I am so excited to offer an “Ask the Therapist” section, which will offer essays and perspectives from professional therapists in the field. They will give us their clinical opinions and provide valuable supportive information to our readers. We will also have a Health section, that will tackle many topics relating to women’s health, providing the readers with important discussions on how to manage our health.
We are also going to have sections found in traditionally female magazines, like food and fashion, but they are going to be done with a Layers Project twist. We will be looking for meaning in the expression of personal style, modesty, eating to live and enjoying healthy and delicious food that is good for our bodies.
We will be looking to present some of the brightest female writers in our fiction section. The best fiction can introduce us to a world or experience we never knew, and teach us something new about the world. Personally, I am so pleased to make a space for Jewish female fiction and poetry writers to publish their work, and be able to engage with their niche audiences.

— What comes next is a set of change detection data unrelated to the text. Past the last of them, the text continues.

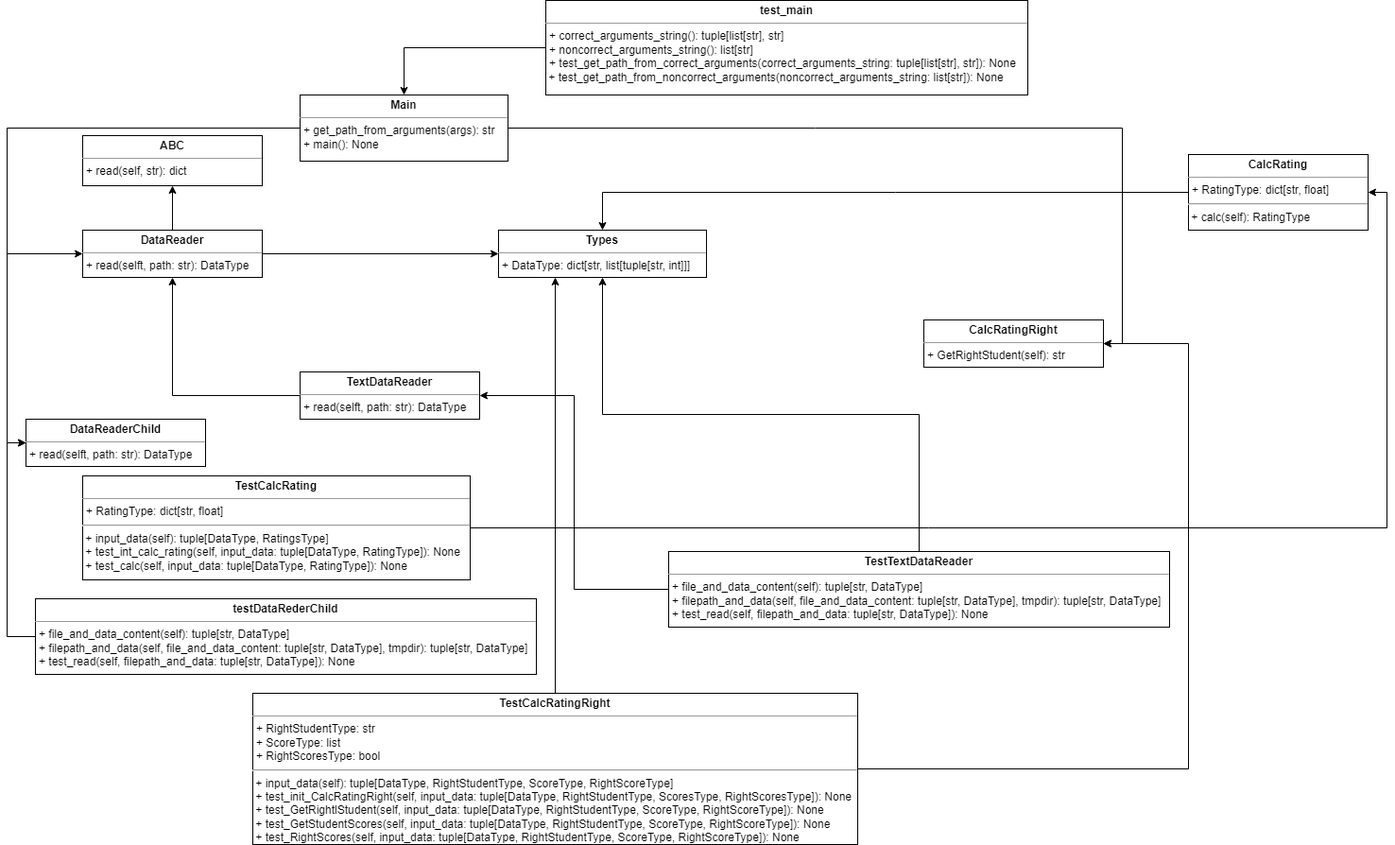
This is PT_Lab_1_UML.drawio.png from Kuritsya/TPLab1, a draw.io export, as it was before one commit. Source tidied: cells renumbered, new cells last; positions are measured from the earlier drawing's top-left corner, leaving out a move shared by most shapes.
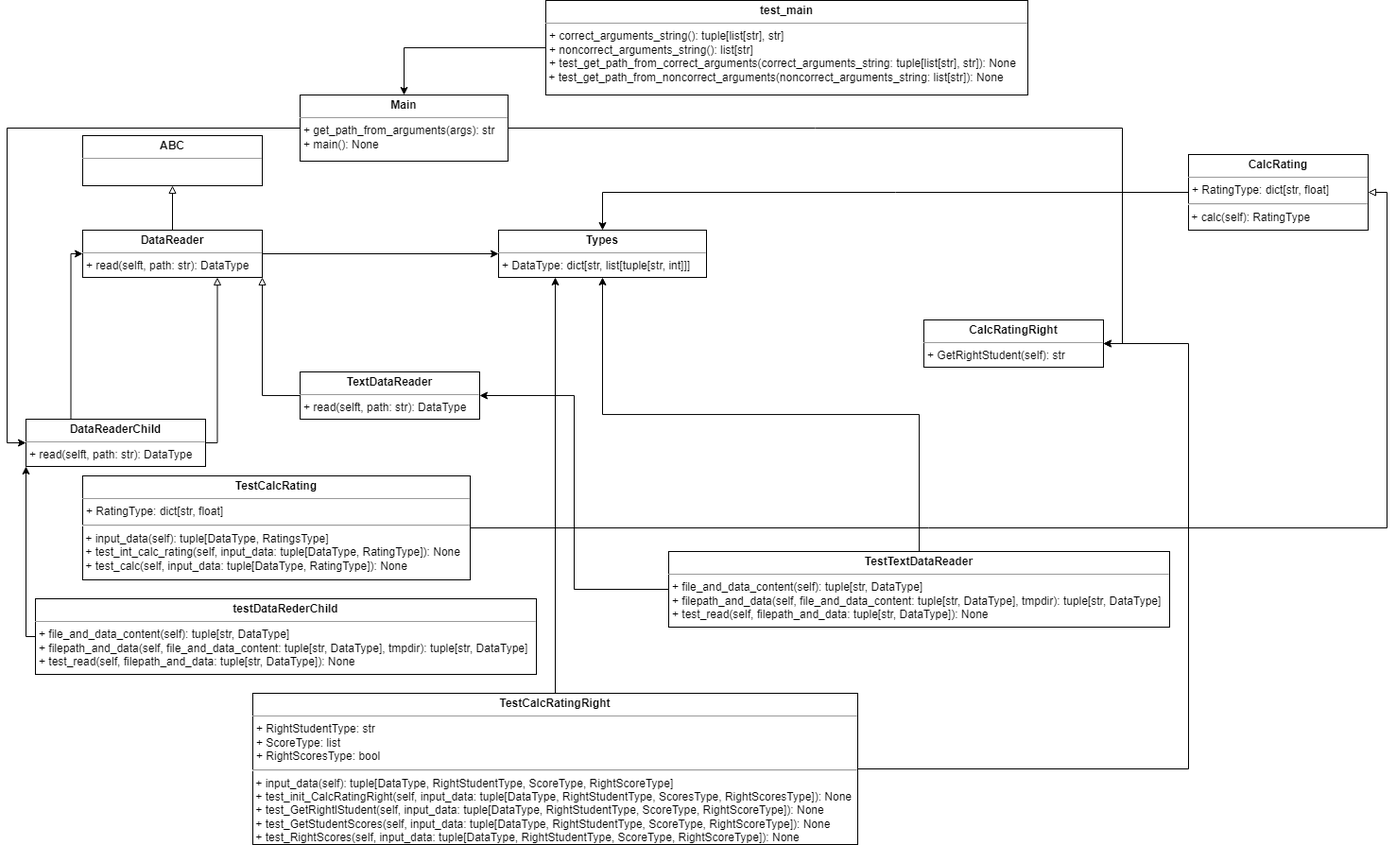
After the commit.

What changed in the source:
```diff
@@ -2,25 +2,36 @@
   <root>
     <mxCell id="0" />
     <mxCell id="1" parent="0" />
-    <mxCell id="2" value="&lt;p style=&quot;margin:0px;margin-top:4px;text-align:center;&quot;&gt;&lt;b&gt;ABC&lt;/b&gt;&lt;/p&gt;&lt;hr size=&quot;1&quot;&gt;&lt;p style=&quot;margin:0px;margin-left:4px;&quot;&gt;+ read(self, str): dict&lt;/p&gt;" style="verticalAlign=top;align=left;overflow=fill;fontSize=12;fontFamily=Helvetica;html=1;rounded=0;shadow=0;comic=0;labelBackgroundColor=none;strokeWidth=1;" parent="1" vertex="1">
+    <mxCell id="2" value="&lt;p style=&quot;margin:0px;margin-top:4px;text-align:center;&quot;&gt;&lt;b&gt;ABC&lt;/b&gt;&lt;/p&gt;&lt;hr size=&quot;1&quot;&gt;&lt;p style=&quot;margin:0px;margin-left:4px;&quot;&gt;&lt;br&gt;&lt;/p&gt;" style="verticalAlign=top;align=left;overflow=fill;fontSize=12;fontFamily=Helvetica;html=1;rounded=0;shadow=0;comic=0;labelBackgroundColor=none;strokeWidth=1;" parent="1" vertex="1">
       <mxGeometry x="60" y="143" width="190" height="53" as="geometry" />
     </mxCell>
+    <mxCell id="4" style="edgeStyle=orthogonalEdgeStyle;rounded=0;jettySize=auto;html=1;entryX=0;entryY=0.5;entryDx=0;entryDy=0;" parent="1" edge="1" source="5" target="10">
+      <mxGeometry relative="1" as="geometry" />
+    </mxCell>
+    <mxCell id="29" style="edgeStyle=orthogonalEdgeStyle;rounded=0;jettySize=auto;html=1;entryX=0.75;entryY=1;entryDx=0;entryDy=0;endArrow=block;endFill=0;exitX=1;exitY=0.5;exitDx=0;exitDy=0;" parent="1" edge="1" source="7" target="5">
+      <mxGeometry relative="1" as="geometry">
+        <Array as="points">
+          <mxPoint x="202" y="468" />
+        </Array>
+      </mxGeometry>
+    </mxCell>
-    <mxCell id="3" style="edgeStyle=orthogonalEdgeStyle;rounded=0;jettySize=auto;html=1;entryX=0.5;entryY=1;entryDx=0;entryDy=0;" parent="1" edge="1" source="5" target="2">
+    <mxCell id="3" style="edgeStyle=orthogonalEdgeStyle;rounded=0;jettySize=auto;html=1;entryX=0.5;entryY=1;entryDx=0;entryDy=0;endArrow=block;endFill=0;" parent="1" edge="1" source="5" target="2">
       <mxGeometry relative="1" as="geometry" />
     </mxCell>
-    <mxCell id="4" style="edgeStyle=orthogonalEdgeStyle;rounded=0;jettySize=auto;html=1;entryX=0;entryY=0.5;entryDx=0;entryDy=0;" parent="1" edge="1" source="5" target="10">
-      <mxGeometry relative="1" as="geometry" />
-    </mxCell>
     <mxCell id="5" value="&lt;p style=&quot;margin:0px;margin-top:4px;text-align:center;&quot;&gt;&lt;b&gt;DataReader&lt;/b&gt;&lt;/p&gt;&lt;hr size=&quot;1&quot;&gt;&lt;p style=&quot;margin:0px;margin-left:4px;&quot;&gt;+ read(selft, path: str): DataType&lt;/p&gt;" style="verticalAlign=top;align=left;overflow=fill;fontSize=12;fontFamily=Helvetica;html=1;rounded=0;shadow=0;comic=0;labelBackgroundColor=none;strokeWidth=1;" parent="1" vertex="1">
       <mxGeometry x="60" y="243" width="190" height="50" as="geometry" />
     </mxCell>
-    <mxCell id="6" style="edgeStyle=orthogonalEdgeStyle;rounded=0;jettySize=auto;html=1;entryX=0;entryY=0.5;entryDx=0;entryDy=0;exitX=0;exitY=0.5;exitDx=0;exitDy=0;" parent="1" edge="1" source="7" target="5">
-      <mxGeometry relative="1" as="geometry" />
+    <mxCell id="6" style="edgeStyle=orthogonalEdgeStyle;rounded=0;jettySize=auto;html=1;entryX=0;entryY=0.5;entryDx=0;entryDy=0;exitX=0.25;exitY=0;exitDx=0;exitDy=0;" parent="1" edge="1" source="7" target="5">
+      <mxGeometry relative="1" as="geometry">
+        <Array as="points">
+          <mxPoint x="48" y="268" />
+        </Array>
+      </mxGeometry>
     </mxCell>
     <mxCell id="7" value="&lt;p style=&quot;margin:0px;margin-top:4px;text-align:center;&quot;&gt;&lt;b&gt;DataReaderChild&lt;/b&gt;&lt;/p&gt;&lt;hr size=&quot;1&quot;&gt;&lt;p style=&quot;margin:0px;margin-left:4px;&quot;&gt;+ read(selft, path: str): DataType&lt;/p&gt;" style="verticalAlign=top;align=left;overflow=fill;fontSize=12;fontFamily=Helvetica;html=1;rounded=0;shadow=0;comic=0;labelBackgroundColor=none;strokeWidth=1;" parent="1" vertex="1">
       <mxGeometry y="443" width="190" height="50" as="geometry" />
     </mxCell>
-    <mxCell id="8" style="edgeStyle=orthogonalEdgeStyle;rounded=0;jettySize=auto;html=1;entryX=0.5;entryY=1;entryDx=0;entryDy=0;" parent="1" edge="1" source="9" target="5">
+    <mxCell id="8" style="edgeStyle=orthogonalEdgeStyle;rounded=0;jettySize=auto;html=1;endArrow=block;endFill=0;exitX=0;exitY=0.5;exitDx=0;exitDy=0;entryX=1;entryY=1;entryDx=0;entryDy=0;" parent="1" edge="1" source="9" target="5">
       <mxGeometry relative="1" as="geometry" />
     </mxCell>
     <mxCell id="9" value="&lt;p style=&quot;margin:0px;margin-top:4px;text-align:center;&quot;&gt;&lt;b&gt;TextDataReader&lt;/b&gt;&lt;/p&gt;&lt;hr size=&quot;1&quot;&gt;&lt;p style=&quot;margin:0px;margin-left:4px;&quot;&gt;+ read(selft, path: str): DataType&lt;/p&gt;" style="verticalAlign=top;align=left;overflow=fill;fontSize=12;fontFamily=Helvetica;html=1;rounded=0;shadow=0;comic=0;labelBackgroundColor=none;strokeWidth=1;" parent="1" vertex="1">
@@ -47,7 +58,7 @@
     <mxCell id="16" value="&lt;p style=&quot;margin:0px;margin-top:4px;text-align:center;&quot;&gt;&lt;b&gt;CalcRatingRight&lt;/b&gt;&lt;/p&gt;&lt;hr size=&quot;1&quot;&gt;&lt;p style=&quot;margin:0px;margin-left:4px;&quot;&gt;+ GetRightStudent(self): str&lt;/p&gt;" style="verticalAlign=top;align=left;overflow=fill;fontSize=12;fontFamily=Helvetica;html=1;rounded=0;shadow=0;comic=0;labelBackgroundColor=none;strokeWidth=1;" parent="1" vertex="1">
       <mxGeometry x="950" y="338" width="190" height="50" as="geometry" />
     </mxCell>
-    <mxCell id="17" style="edgeStyle=orthogonalEdgeStyle;rounded=0;jettySize=auto;html=1;entryX=1;entryY=0.5;entryDx=0;entryDy=0;" parent="1" edge="1" source="18" target="12">
+    <mxCell id="17" style="edgeStyle=orthogonalEdgeStyle;rounded=0;jettySize=auto;html=1;entryX=1;entryY=0.5;entryDx=0;entryDy=0;endArrow=block;endFill=0;" parent="1" edge="1" source="18" target="12">
       <mxGeometry relative="1" as="geometry" />
     </mxCell>
     <mxCell id="18" value="&lt;p style=&quot;margin:0px;margin-top:4px;text-align:center;&quot;&gt;&lt;b&gt;TestCalcRating&lt;/b&gt;&lt;/p&gt;&lt;hr size=&quot;1&quot;&gt;&lt;p style=&quot;margin:0px;margin-left:4px;&quot;&gt;+ RatingType: dict[str, float]&lt;/p&gt;&lt;hr&gt;&amp;nbsp;+ input_data(self): tuple[DataType, RatingsType]&lt;br&gt;&amp;nbsp;+ test_int_calc_rating(self, input_data: tuple[DataType, RatingType]): None&lt;br&gt;&amp;nbsp;+ test_calc(self, input_data: tuple[DataType, RatingType]): None" style="verticalAlign=top;align=left;overflow=fill;fontSize=12;fontFamily=Helvetica;html=1;rounded=0;shadow=0;comic=0;labelBackgroundColor=none;strokeWidth=1;" parent="1" vertex="1">
@@ -59,8 +70,12 @@
     <mxCell id="20" value="&lt;p style=&quot;margin:0px;margin-top:4px;text-align:center;&quot;&gt;&lt;b&gt;test_main&lt;/b&gt;&lt;/p&gt;&lt;hr size=&quot;1&quot;&gt;&lt;p style=&quot;margin:0px;margin-left:4px;&quot;&gt;+ correct_arguments_string(): tuple[list[str], str]&lt;/p&gt;&lt;p style=&quot;margin:0px;margin-left:4px;&quot;&gt;+ noncorrect_arguments_string(): list[str]&lt;/p&gt;&lt;p style=&quot;margin:0px;margin-left:4px;&quot;&gt;+ test_get_path_from_correct_arguments(correct_arguments_string: tuple[list[str], str]): None&lt;/p&gt;&amp;nbsp;+ test_get_path_from_noncorrect_arguments(noncorrect_arguments_string: list[str]): None" style="verticalAlign=top;align=left;overflow=fill;fontSize=12;fontFamily=Helvetica;html=1;rounded=0;shadow=0;comic=0;labelBackgroundColor=none;strokeWidth=1;" parent="1" vertex="1">
       <mxGeometry x="550" width="510" height="100" as="geometry" />
     </mxCell>
-    <mxCell id="21" style="edgeStyle=orthogonalEdgeStyle;rounded=0;jettySize=auto;html=1;entryX=0;entryY=0.5;entryDx=0;entryDy=0;exitX=0;exitY=0.5;exitDx=0;exitDy=0;" parent="1" edge="1" source="22" target="7">
-      <mxGeometry relative="1" as="geometry" />
+    <mxCell id="21" style="edgeStyle=orthogonalEdgeStyle;rounded=0;jettySize=auto;html=1;entryX=0;entryY=1;entryDx=0;entryDy=0;exitX=0;exitY=0.5;exitDx=0;exitDy=0;" parent="1" edge="1" source="22" target="7">
+      <mxGeometry relative="1" as="geometry">
+        <Array as="points">
+          <mxPoint y="673" />
+        </Array>
+      </mxGeometry>
     </mxCell>
     <mxCell id="22" value="&lt;p style=&quot;margin:0px;margin-top:4px;text-align:center;&quot;&gt;&lt;b&gt;testDataRederChild&lt;/b&gt;&lt;/p&gt;&lt;hr size=&quot;1&quot;&gt;&lt;p style=&quot;margin:0px;margin-left:4px;&quot;&gt;+ file_and_data_content(self): tuple[str, DataType]&lt;/p&gt;&lt;p style=&quot;margin:0px;margin-left:4px;&quot;&gt;+ filepath_and_data(self, file_and_data_content: tuple[str, DataType], tmpdir): tuple[str, DataType]&lt;/p&gt;&lt;p style=&quot;margin:0px;margin-left:4px;&quot;&gt;+ test_read(self, filepath_and_data: tuple[str, DataType]): None&lt;/p&gt;" style="verticalAlign=top;align=left;overflow=fill;fontSize=12;fontFamily=Helvetica;html=1;rounded=0;shadow=0;comic=0;labelBackgroundColor=none;strokeWidth=1;" parent="1" vertex="1">
       <mxGeometry x="10" y="633" width="530" height="80" as="geometry" />
```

In our culture section, we will feature Jewish female artists in all mediums. Highlighting new art, new media, and new talent. I am especially thrilled to offer “Layered Sounds”, a series of music videos that will showcase female Jewish musicians and their talents. There are so many incredibly talented observant women out there, and yet so few platforms on which to share their music. We look forward to creating a community that raises these women onto the stage they deserve, simultaneously introducing our subscribers to music they want to listen to.”

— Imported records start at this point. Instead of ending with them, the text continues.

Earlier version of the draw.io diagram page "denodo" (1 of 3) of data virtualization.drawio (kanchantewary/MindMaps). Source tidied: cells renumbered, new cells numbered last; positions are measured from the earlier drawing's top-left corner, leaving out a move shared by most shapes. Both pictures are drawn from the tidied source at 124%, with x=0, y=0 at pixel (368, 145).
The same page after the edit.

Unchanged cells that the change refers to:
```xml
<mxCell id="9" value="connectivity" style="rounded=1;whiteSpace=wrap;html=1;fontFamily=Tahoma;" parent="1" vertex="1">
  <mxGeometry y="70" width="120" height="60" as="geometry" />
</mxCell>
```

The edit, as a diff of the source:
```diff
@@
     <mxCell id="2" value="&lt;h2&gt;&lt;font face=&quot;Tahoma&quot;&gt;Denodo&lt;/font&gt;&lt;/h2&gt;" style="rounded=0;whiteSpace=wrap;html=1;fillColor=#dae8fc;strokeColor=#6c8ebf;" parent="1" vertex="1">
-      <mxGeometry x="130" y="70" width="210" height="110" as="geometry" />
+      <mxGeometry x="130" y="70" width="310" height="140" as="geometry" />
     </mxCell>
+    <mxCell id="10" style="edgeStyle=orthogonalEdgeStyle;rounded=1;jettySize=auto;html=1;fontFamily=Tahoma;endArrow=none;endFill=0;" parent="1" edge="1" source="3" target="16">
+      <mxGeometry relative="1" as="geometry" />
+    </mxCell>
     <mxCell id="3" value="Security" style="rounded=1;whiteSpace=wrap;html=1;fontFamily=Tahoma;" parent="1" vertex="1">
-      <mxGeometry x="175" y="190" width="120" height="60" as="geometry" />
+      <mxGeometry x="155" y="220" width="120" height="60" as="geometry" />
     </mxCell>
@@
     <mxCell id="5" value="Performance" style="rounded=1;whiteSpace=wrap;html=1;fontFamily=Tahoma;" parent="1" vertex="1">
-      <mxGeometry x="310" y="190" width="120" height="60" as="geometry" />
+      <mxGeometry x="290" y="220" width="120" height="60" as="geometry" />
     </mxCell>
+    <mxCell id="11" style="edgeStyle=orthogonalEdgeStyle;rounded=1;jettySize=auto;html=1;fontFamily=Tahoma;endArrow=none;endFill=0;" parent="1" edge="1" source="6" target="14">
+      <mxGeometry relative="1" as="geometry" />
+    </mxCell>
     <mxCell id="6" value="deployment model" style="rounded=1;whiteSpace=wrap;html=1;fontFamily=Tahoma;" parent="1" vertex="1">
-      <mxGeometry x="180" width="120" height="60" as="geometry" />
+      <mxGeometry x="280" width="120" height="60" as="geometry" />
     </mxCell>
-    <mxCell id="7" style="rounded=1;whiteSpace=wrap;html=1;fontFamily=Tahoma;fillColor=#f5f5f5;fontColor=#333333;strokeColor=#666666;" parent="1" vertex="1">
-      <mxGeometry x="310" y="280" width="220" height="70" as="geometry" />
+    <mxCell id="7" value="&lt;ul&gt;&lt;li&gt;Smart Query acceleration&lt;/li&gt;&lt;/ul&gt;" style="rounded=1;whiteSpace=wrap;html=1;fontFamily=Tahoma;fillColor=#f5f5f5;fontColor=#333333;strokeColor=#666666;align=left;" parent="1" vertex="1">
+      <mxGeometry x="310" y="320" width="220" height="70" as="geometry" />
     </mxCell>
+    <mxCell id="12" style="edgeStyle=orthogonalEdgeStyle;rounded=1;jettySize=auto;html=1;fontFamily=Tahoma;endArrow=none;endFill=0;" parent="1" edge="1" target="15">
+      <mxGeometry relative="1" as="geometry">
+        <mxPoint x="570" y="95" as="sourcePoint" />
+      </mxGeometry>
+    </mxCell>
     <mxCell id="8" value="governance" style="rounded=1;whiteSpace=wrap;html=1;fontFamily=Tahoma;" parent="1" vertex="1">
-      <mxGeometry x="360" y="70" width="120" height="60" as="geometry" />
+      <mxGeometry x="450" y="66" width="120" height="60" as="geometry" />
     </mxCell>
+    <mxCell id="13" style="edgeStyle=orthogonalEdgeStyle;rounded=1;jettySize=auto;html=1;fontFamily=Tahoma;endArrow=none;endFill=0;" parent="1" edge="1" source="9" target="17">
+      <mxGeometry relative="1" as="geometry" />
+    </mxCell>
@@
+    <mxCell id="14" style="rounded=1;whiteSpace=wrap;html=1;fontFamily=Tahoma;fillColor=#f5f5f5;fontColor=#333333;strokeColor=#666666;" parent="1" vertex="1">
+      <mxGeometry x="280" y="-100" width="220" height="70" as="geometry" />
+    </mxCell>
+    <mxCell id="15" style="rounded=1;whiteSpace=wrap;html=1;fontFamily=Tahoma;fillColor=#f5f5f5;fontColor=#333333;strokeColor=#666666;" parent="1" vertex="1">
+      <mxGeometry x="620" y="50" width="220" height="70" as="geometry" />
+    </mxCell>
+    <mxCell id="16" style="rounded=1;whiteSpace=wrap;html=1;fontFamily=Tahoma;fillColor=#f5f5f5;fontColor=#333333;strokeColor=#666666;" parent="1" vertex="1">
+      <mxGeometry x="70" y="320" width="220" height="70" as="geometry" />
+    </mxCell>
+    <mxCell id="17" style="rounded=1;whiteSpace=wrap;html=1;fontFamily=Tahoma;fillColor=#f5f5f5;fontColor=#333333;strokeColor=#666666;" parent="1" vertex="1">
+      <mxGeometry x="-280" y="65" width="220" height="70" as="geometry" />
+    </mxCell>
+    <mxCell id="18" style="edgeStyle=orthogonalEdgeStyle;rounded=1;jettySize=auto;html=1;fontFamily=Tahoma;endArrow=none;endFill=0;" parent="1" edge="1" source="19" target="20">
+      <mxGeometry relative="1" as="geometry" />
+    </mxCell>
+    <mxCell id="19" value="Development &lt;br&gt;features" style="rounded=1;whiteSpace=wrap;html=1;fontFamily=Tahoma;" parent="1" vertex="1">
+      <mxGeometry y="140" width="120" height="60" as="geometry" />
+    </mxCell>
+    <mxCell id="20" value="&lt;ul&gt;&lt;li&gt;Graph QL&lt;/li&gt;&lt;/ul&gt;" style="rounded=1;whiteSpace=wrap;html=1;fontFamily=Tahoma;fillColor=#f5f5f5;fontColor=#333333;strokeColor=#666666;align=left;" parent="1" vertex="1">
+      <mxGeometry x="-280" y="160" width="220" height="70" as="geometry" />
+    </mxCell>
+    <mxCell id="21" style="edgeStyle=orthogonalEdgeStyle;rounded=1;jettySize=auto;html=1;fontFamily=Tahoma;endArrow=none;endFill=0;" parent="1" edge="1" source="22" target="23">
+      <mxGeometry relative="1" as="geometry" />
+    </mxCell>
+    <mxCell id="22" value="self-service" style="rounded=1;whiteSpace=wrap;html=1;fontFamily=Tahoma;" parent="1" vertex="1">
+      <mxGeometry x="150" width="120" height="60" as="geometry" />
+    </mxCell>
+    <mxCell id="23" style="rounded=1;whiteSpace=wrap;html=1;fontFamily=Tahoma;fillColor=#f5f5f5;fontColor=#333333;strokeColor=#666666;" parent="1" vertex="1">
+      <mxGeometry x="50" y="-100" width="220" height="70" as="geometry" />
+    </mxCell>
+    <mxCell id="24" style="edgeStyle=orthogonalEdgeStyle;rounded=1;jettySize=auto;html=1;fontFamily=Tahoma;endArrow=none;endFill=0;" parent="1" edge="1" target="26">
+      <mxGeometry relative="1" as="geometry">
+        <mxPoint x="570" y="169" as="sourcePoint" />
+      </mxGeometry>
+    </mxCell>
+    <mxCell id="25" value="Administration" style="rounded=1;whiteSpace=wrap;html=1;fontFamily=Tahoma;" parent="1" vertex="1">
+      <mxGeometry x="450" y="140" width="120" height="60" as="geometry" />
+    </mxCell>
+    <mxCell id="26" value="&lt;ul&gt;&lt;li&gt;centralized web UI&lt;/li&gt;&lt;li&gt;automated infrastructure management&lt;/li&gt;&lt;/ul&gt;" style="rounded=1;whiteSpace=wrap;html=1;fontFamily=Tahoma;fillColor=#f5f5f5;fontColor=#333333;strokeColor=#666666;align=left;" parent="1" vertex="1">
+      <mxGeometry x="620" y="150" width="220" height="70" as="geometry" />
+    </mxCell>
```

“The goal of the magazine: to feature Jewish women in a space that is their own. Our collective voice will become stronger. Our collective vision will become clearer. Individually and as a community we can be a powerful force, telling untold stories, introducing untapped talent and discovering new inner worlds to be explored.”
“What you have seen from us on social media has just been a small glimpse into the full vision of The Layers Project. Tomorrow we will be launching our website and online magazine full of new stories and ideas.
Our goal is to create passionate, thoughtful and relatable content curated exclusively for Jewish women. Paid subscribers will have exclusive access to editorial content, behind the scenes material, audio features, video access and so much more. We have a creative team who are dedicated to delivering unique and reflective material. The magazine is a warm and open environment, engaged with important and unique points of view. Join us and become part of this dynamic community.
With your subscriptions, we will be able to pay our editors and contributors for their hard work and vital content. We believe that a brand representing Jewish women should recognize that they deserve to be treated like professionals and compensated fairly for their time. We know that women (especially in creative fields) are frequently undervalued and unpaid. We are proud to stand together with you to give new opportunities to one another, as a community.
For the price of one latte (per month), you will get 4 to 5 new pieces of content a week specifically curated to your interests. You will also be a part of a model that promotes opportunities for showcasing the many talents of Jewish women on a new platform.
We go live tomorrow. Give yourself a small Chanukkah gift — subscribe and try your first month free. You deserve it. The profiles from the original project will remain free to everyone and hosted on our social media accounts, with a new series coming soon!
Our team of editors has been working tirelessly with me to get this grassroots project off the ground. Headed by our Editor-in-Chief, Hannah Dreyfus and guided by our stigma-breaking Clinical Director/Editor, Rachel Hercman, LCSW, we hope to bring you content that inspires, uplifts and connects. As for me, I can’t wait to show you what Jewish women can do.”